1 scoop hemp protein powder
Steep spearmint tea bag in hot water for 5-10 min and then let cool in fridge.
Pour cooled tea into blender and add spinach, oats, matcha, banana and ice cubes.
Blend and serve topped with cocoa powder.
spearmint tea = may decrease androgen levels and increase FSH & LH in women with PCOS (avoid consuming large amounts if you are pregnant, anemic, have a kidney disorder, or liver disease)
matcha tea = very high in catechins which are antioxidants that help remove free radicals from the body preventing disease, may prevent blood glucose and lipid accumulation, contains L-theanine which may relieve stress and improve cognitive function
‘Tis the season for tangerines and copious amounts of chocolate (I’m talking about that tempting box of chocolates sitting in the lunchroom at the office that seems to keep reappearing just when you think the box is empty). My favorite way to get my chocolate fix is by adding unsweetened raw cocoa powder to smoothies and oatmeal. Cocoa is an amazing source of antioxidants, which fight cancer and heart disease, and also may act as an antidepressant by boosting serotonin. Try some cocoa in your next smoothie bowl and discover this sweet breakfast that could even pass for dessert.
1 cup raspberries, frozen
splash of almond milk
2 tbsp unsweetened cocoa powder
1 tbsp peanut butter
2 tbsp flax seeds
pinch of cinnamon
1 small tangerine
Blend the raspberries in a food processor (pour a splash of almond milk in to get it moving, and pause to scrape down the sides).
Add cocoa, peanut butter, flax seeds & cinnamon and blend until you get a smooth consistency.
Serve immediately and top with kiwi, tangerine and seeds.
tangerines/oranges = high in vitamin C & fibre which reduce lipid profiles and fight free radicals, high in pectin which has been shown to lower LDL cholesterol, low glycemic load
kiwifruits = high in vitamin C, fibre, and vitamin E which lower triglycerides, high in potassium which may prevent insulin resistance, low glycemic load

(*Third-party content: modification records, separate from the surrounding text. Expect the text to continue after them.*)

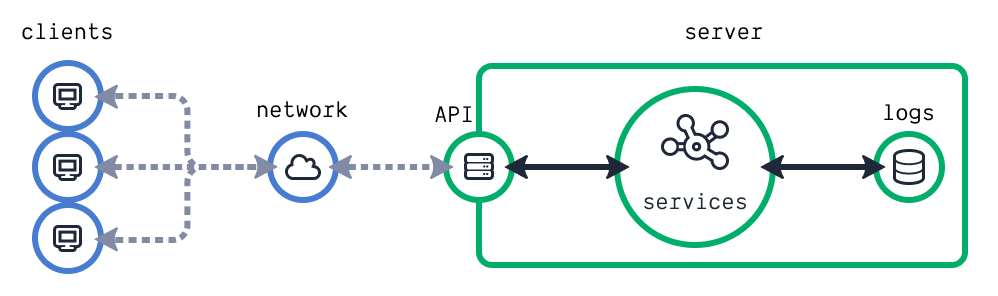
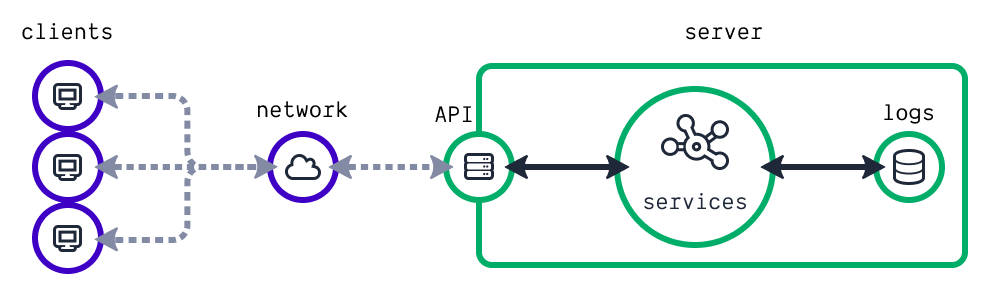
changes to the architecture article

diff --git a/src/styles/vars.scss b/src/styles/vars.scss
@@ -9,8 +9,10 @@
   --gray-500: #1f2839;
   --gray-600: #011626;
 
-  --primary: #1bcd72;
-  --secondary: #3f00c6;
+  // --primary: #1bcd72;
+  --primary: #6abe83;
+  // --secondary: #3f00c6;
+  --secondary: #01bbba;
 
   --sans-serif: proxima-nova, system-ui, -apple-system, BlinkMacSystemFont,
     'Segoe UI', 'Roboto', 'Helvetica Neue', 'Arial', sans-serif;

diff --git a/src/pages/blog/scalable-front-end-architecture.md b/src/pages/blog/scalable-front-end-architecture.md
@@ -28,22 +28,19 @@ We expect modern front-end applications to do more and more of the heavy lifting
 
 ## Filling in the details
 
-Our goal as front-end developers is to provide value to our users by letting them interact with our work. When they do, the application routing will guide the user to the correct module. Each module can is a separate domain. Business logic shapes these domains. Various modules use this logic, such as retrieving data from a back-end service. This logic is thus placed in the application layer. This is the core setup of a scalable front-end architecture.
-
-When looking at a project structure, we can follow something like shown below. All code for the core layer is in the `app` directory. While all modules have a directory in the `modules` directory. Reusable UI components (e.g. tables) that do not rely on business logic are in the `components` directory.
+Our goal as front-end developers is to provide value to our users by letting them interact with our work. When they do, the application routing will guide the user to the correct module. Each module can is a separate domain. Business logic shapes these domains. Various modules use this logic, such as retrieving data from a back-end service. This logic is thus placed in the application layer. This is the core setup of a scalable front-end architecture. The architecture resolves around three directories. The `core` directory holds all code for the displayed core layer, while the `modules` directory holds all the different modules based on the different identified domains. Lastly, there is the `styles` directory. Many prefer something like `CSS-in-JS` or [styled-components](https://www.styled-components.com/). I prefer a solid CSS architecture, such as [Harry Roberts' ITCSS](https://csswizardry.com/2018/11/itcss-and-skillshare/), that follows the SoC mindset of the architecture. As you can see, there are many other different directories present in the architecture. Depending on the framework or the use case, directories like `hooks` (for React Hooks) or `mocks` (for mock data during development) can be included in the project.
 
 ```
 src/
-├── assets/
-├── components/
-├── config/
+├── assets/        // e.g. images
+├── components/    // generic reusable UI components
+├── config/        // configurations for different builds
+├── constants/     // holds constants and static data
 ├── core/
-├── utils/
+├── utils/         // generic JavaScript helper functions
 ├── modules/
 └── styles/
 ```
-
-The remaining directories hold our static `assets` (e.g. images), configuration files in `config` (e.g. one for development and one for production), or helper functions and constants in `utils`. These can differ from simple utility functions to complex auto-layout logic for graphs, or even hold generic React Hooks. Finally, we have a `styles` directory. Many prefer something like `CSS-in-JS` or [styled-components](https://www.styled-components.com/). I prefer a solid CSS architecture, such as [Harry Roberts' ITCSS](https://csswizardry.com/2018/11/itcss-and-skillshare/), that follows the SoC mindset of the architecture.
 
 The above does not look like something special. This is a standard modular approach for development. But, by zooming in on a module and the core layer, the architecture shines. Below I zoomed in on the core layer and a single module. In the rest of this blog post, I discuss each of the different topics and the ideas behind them. The dotted connections are optional connections that you can use when you want a less complex architecture. In this case, the pub/sub and workers are removed from the architecture and actions directly talk o the stores and API clients.
 
@@ -59,16 +56,20 @@ On the other side, we have one or more API clients. Some of our projects have a 
 
 A pub/sub can be used with many different goals in mind. It can loosely couple your modules from various API clients for instance. This ensures one uniform way to use API calls across your application, regardless of the API clients you are using. But, the pub/sub can have different purposes as well. When your application has an 'auto sign out' feature based on inactivity, the pub/sub can easily be used to reset the timer on different actions. Or you can use it to synchronous concurrent API calls at the moment you need to refresh your authentication first. And when you use a package like [Pubbel](https://github.com/kevtiq/pubbel) as your pub/sub, you can use it to synchronize events across browser window tabs without persisting data in your `localStorage`.
 
-A corresponding project structure for the `core` directory can be something like:
+A corresponding project structure for the `core` directory can be something like displayed below. This is an example from one of my recent projects, although it did not include a (redux) store, as it used the cache from the GraphQL API client.
 
 ```
 .
 └── core/
-    ├── apis/
-    ├── events/
-    ├── stores/
+    ├── api/
+    │   ├── grapql/
+    │   ├── my-external-api/
     ├── workers/
-    └── index.js
+    ├── events.js                // e.g. auto signout on inactivity
+    ├── history.js
+    ├── pubsub.js
+    ├── store.js                 // e.g. redux store configuration
+    └── tracker.js               // e.g. error tracker
 ```
 
 Most directories within the `core` folder should be self-explanatory by now. The `stores` directory holds all different types of persistant information for the application (e.g. session or system tracker). The `events` directory holds all scheduled events (e.g. an auto sign out event). The displayed PubSub is invoked and exposed in the `index.js` file of the `core` directory.

diff --git a/src/pages/blog/drafts/resilient-front-end-applications.md b/src/pages/blog/drafts/resilient-front-end-applications.md
@@ -1,0 +1,72 @@
+---
+templateKey: blog-post
+title: Resilient front-end applications
+pinned: true
+draft: true
+date: 2020-03-01T00:00:00.000Z
+featuredImage: request-times.png
+description: >-
+  Keeping our applications healthy and reliable is complex, and difficult to achieve
+tags:
+  - resilience
+  - reliability
+  - logging
+---
+
+Our smartphones and computers are become powerful every year. We see the increase in power back on the web. Our front-end applications are becoming bigger and more complex. Previously, I have written about a [scalable architecture](/blog/scalable-front-end-architecture/) for front-end applications. A scalable architecture is a good first step towards a reliable and resilient applications. But we, as engineers, are responsible to maintain a single code-base that runs many different environments. How can we know what is going on within our applications when others are using it? And if we don't know what is happening on the inside, how ca we determine what needs to be improved?
+
+## Client(s) vs. server
+
+Errors are the most common candidates for improvement. We have all had it, those error reports from users that were impossible to reproduce. Even worse, the logs on the server show nothing that went wrong. How is this possible? Welle, not all errors occur on the server. Our front-end applications are becoming more powerful, and therefore execute a lot more logic that before. But, the front-end code is executed not on the server, but in the browser of the user. This means that front-end errors occur locally, and not on the server. This makes it always a struggle to get a clear picture of what happened, as we don't have access to the browser of the user.
+
+![Client-side versus server-side](/img/client-vs-server.png 'Client-side versus server-side')
+
+A few years ago, this would be a fine situation. Most of the logic was running on the server anyways. However, we are creating big single-page applications running a lot of our logic and sometimes even exist in a [serverless](https://serverless.com/) setup. And the worse part of it? These applications are running on countless different environments. If we want to keep our front-end applications healthy and reliable, we have to become more mature. We have to start monitoring our front-end in a similar way as we do with our server. In the end, it's all about the users' perception.
+
+## Capturing and handling (front-end) errors
+
+Many different errors can happen in the front-end. Some are coming from our server (e.g. a 400 - Bad Request). In this case, the error is also logged on the server level. But what happens if we have a '_cannot read property of undefined_' `JavaScript` error? Or when we perform a faulty GraphQL error? These errors never reach the server, but greatly impact the experience of our users. Some of these errors might even be triggered by the environment of the user, such as a missing [polyfill](https://developer.mozilla.org/en-US/docs/Glossary/Polyfill) for Internet Explorer. Capturing errors in front-end development can be achieved in various ways:
+
+- Use a `try - catch` block around dedicated features (e.g. AJAX requests);
+- Use a high level wrapper around your application that gives you control on what is presented to the user (e.g. [React Error Boundaries](https://reactjs.org/docs/error-boundaries.html));
+- Capture all errors on `window` level using the code-snippet displayed below (although this also captures errors from browser extensions).
+
+```js
+window.addEventListener('error', function(event) {});
+window.addEventListener('unhandledrejection', function(event) {});
+```
+
+But why should you capture and handle errors in the first place? The biggest reason is your user. You enable yourself to maintain a good user experience, even in the event of an error. You can provide a proper message, show it visually on the screen, or ensure only a small part of your application is not working.
+
+But handling errors does not solve our issue around issues that cannot be reproduced. We need to log the errors as well.
+
+- We can see what errors occur and how often
+- We can prioritize the most critical errors
+- we can reduce the load on the server by mitigating errors
+
+> Why log them and what should we log? Environment (what?? OS, browser, page) + 'crumbs'
+
+## Logging and monitoring of user interaction
+
+- Page changes;
+- Start of a request to our own system or external services;
+- Incoming responses;
+- Start/finish of web and service workers.
+
+- increase debug capability during development
+
+> I found that a particular request was executed twice, of which one would always fail. The breadcrumbs provided the insights for this analysis.
+
+- Show which pages are used the most;
+- Peak moments based on page visits;
+- Show which requests are performed the most;
+- The average response time of requests;
+- Peak moments based on response time.
+
+![An overview of response times and the amount of requests](/img/request-times.png 'An overview of response times and the amount of requests')
+
+## Introducing vitamins?
+
+## Conclusion
+
+...

diff --git a/src/pages/blog/2020-new-years-resolution.md b/src/pages/blog/2020-new-years-resolution.md
@@ -5,7 +5,7 @@ draft: false
 date: 2020-01-01T00:00:00.000Z
 featuredImage: new-years-resolution.png
 description: >-
-  Reliability and resilience first, going fast second.
+  Reliability and resilience first, going fast second
 tags:
   - writing
 ---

flax seeds = contain lignans which may increase sex hormone-binding globulin and therefore lower blood testosterone levels, may reduce blood pressure
raspberries = low glycemic load, high in anti-oxidants, may help lower inflammation and prevent cancer